Here, you basically wait for a problem to occur, then fix it. It’s also commonly referred to as a “Run-to-Failure” approach, where you operate the machines and systems until they break. Repairs are then carried out, restoring it to operational condition.
At face value, it appears cost-effective, but the reality on the ground is far much different. Sure, when the equipment is new, you can expect minimal cases of maintenance. During this time, there’ll be money saved. However, as time progresses there’ll be increased wear, making reliance on a reactive maintenance approach a costly endeavour. The breakdowns are more frequent, and inconsistent as well.

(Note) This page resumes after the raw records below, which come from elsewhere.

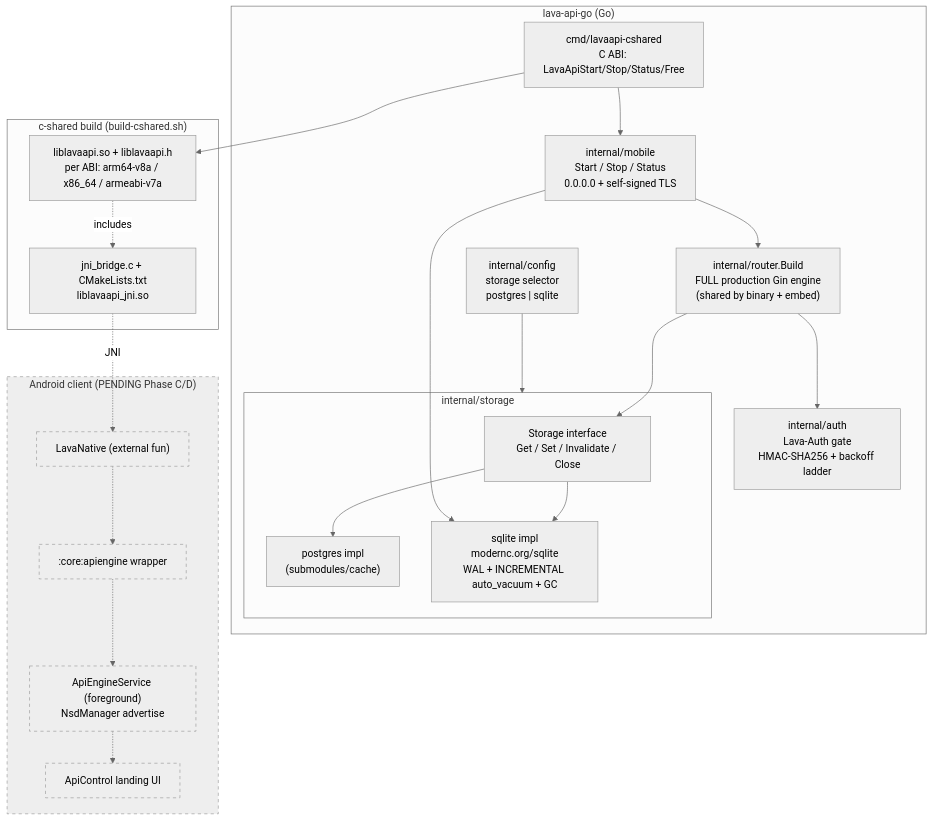
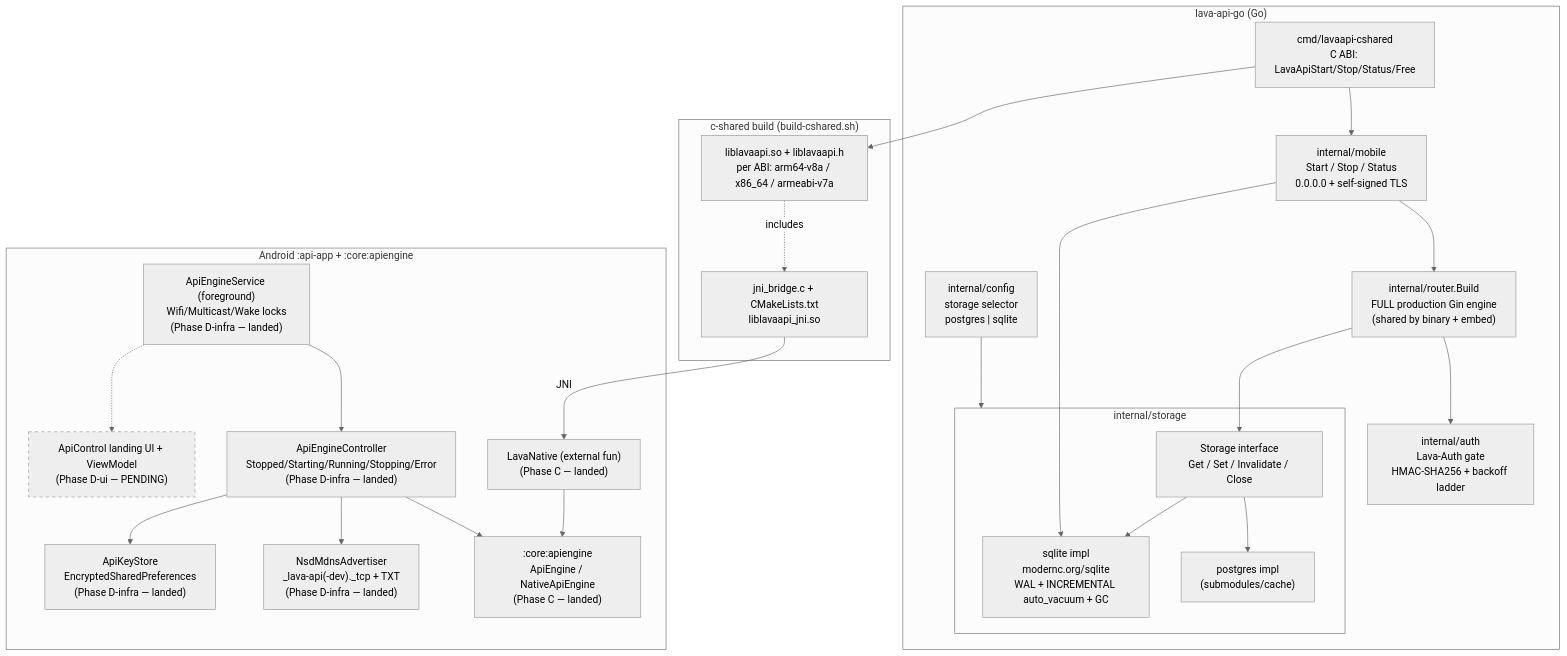
The first of 4 diagrams in docs/ON_DEVICE_API.md (milos85vasic/Lava), drawn with Mermaid (neutral theme) before and after one commit. The commit also changed other lines of this file and 4 other files, not shown here.

First line of the commit message:
docs(on-device-api): document Phase C (:core:apiengine JNI wrapper) + Phase D-infra (:api-app)

````diff
--- a/docs/ON_DEVICE_API.md
+++ b/docs/ON_DEVICE_API.md
@@ -352,45 +701,51 @@
 ```mermaid
 flowchart TB
     subgraph LavaApiGo["lava-api-go (Go)"]
         cfg["internal/config<br/>storage selector<br/>postgres | sqlite"]
         router["internal/router.Build<br/>FULL production Gin engine<br/>(shared by binary + embed)"]
         auth["internal/auth<br/>Lava-Auth gate<br/>HMAC-SHA256 + backoff ladder"]
         subgraph Storage["internal/storage"]
             iface["Storage interface<br/>Get / Set / Invalidate / Close"]
             pg["postgres impl<br/>(submodules/cache)"]
             sq["sqlite impl<br/>modernc.org/sqlite<br/>WAL + INCREMENTAL auto_vacuum + GC"]
         end
         mobile["internal/mobile<br/>Start / Stop / Status<br/>0.0.0.0 + self-signed TLS"]
         cshared["cmd/lavaapi-cshared<br/>C ABI: LavaApiStart/Stop/Status/Free"]
     end
 
     subgraph NativeBuild["c-shared build (build-cshared.sh)"]
         so["liblavaapi.so + liblavaapi.h<br/>per ABI: arm64-v8a / x86_64 / armeabi-v7a"]
         jni["jni_bridge.c + CMakeLists.txt<br/>liblavaapi_jni.so"]
     end
 
-    subgraph Android["Android client (PENDING Phase C/D)"]
-        kotlin["LavaNative (external fun)"]
-        engine[":core:apiengine wrapper"]
-        svc["ApiEngineService (foreground)<br/>NsdManager advertise"]
-        ui["ApiControl landing UI"]
+    subgraph Android["Android :api-app + :core:apiengine"]
+        kotlin["LavaNative (external fun)<br/>(Phase C — landed)"]
+        engine[":core:apiengine<br/>ApiEngine / NativeApiEngine<br/>(Phase C — landed)"]
+        ctrl["ApiEngineController<br/>Stopped/Starting/Running/Stopping/Error<br/>(Phase D-infra — landed)"]
+        svc["ApiEngineService (foreground)<br/>Wifi/Multicast/Wake locks<br/>(Phase D-infra — landed)"]
+        adv["NsdMdnsAdvertiser<br/>_lava-api(-dev)._tcp + TXT<br/>(Phase D-infra — landed)"]
+        keys["ApiKeyStore<br/>EncryptedSharedPreferences<br/>(Phase D-infra — landed)"]
+        ui["ApiControl landing UI + ViewModel<br/>(Phase D-ui — PENDING)"]
     end
 
     cfg --> Storage
     iface --> pg
     iface --> sq
     mobile --> router
     router --> auth
     router --> iface
     mobile --> sq
     cshared --> mobile
     cshared --> so
     so -.includes.-> jni
-    jni -.JNI.-> kotlin
-    kotlin -.-> engine
-    engine -.-> svc
+    jni -- JNI --> kotlin
+    kotlin --> engine
+    svc --> ctrl
+    ctrl --> engine
+    ctrl --> adv
+    ctrl --> keys
     svc -.-> ui
 
     classDef pending fill:#eee,stroke:#999,stroke-dasharray: 5 5;
-    class Android,kotlin,engine,svc,ui pending;
+    class ui pending;
 ```
````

Unplanned expenses increase operational costs, and there will be lost productivity during the periods in which the affected machinery won’t be in operation.
While reactive maintenance makes sense when you’re changing a faulty light bulb at home, things are more complicated when it comes to dealing with machinery in industries, or for those managing multiple residential and commercial properties. For the light bulb, it’s easier to replace it, and failure doesn’t have a ripple effect on the rest of the structures in the household. For industries, each time there is equipment failure, you end up with downtime, production can grind to a halt, and there will be increased environmental risks during equipment start-up and shutdown. If spare parts are not readily available, there will be logistical hurdles as you rush the shipping to get the component parts to the facility. Add this to overworked clients in a bit to complete the repair and to make up for lost hours and delayed customer orders.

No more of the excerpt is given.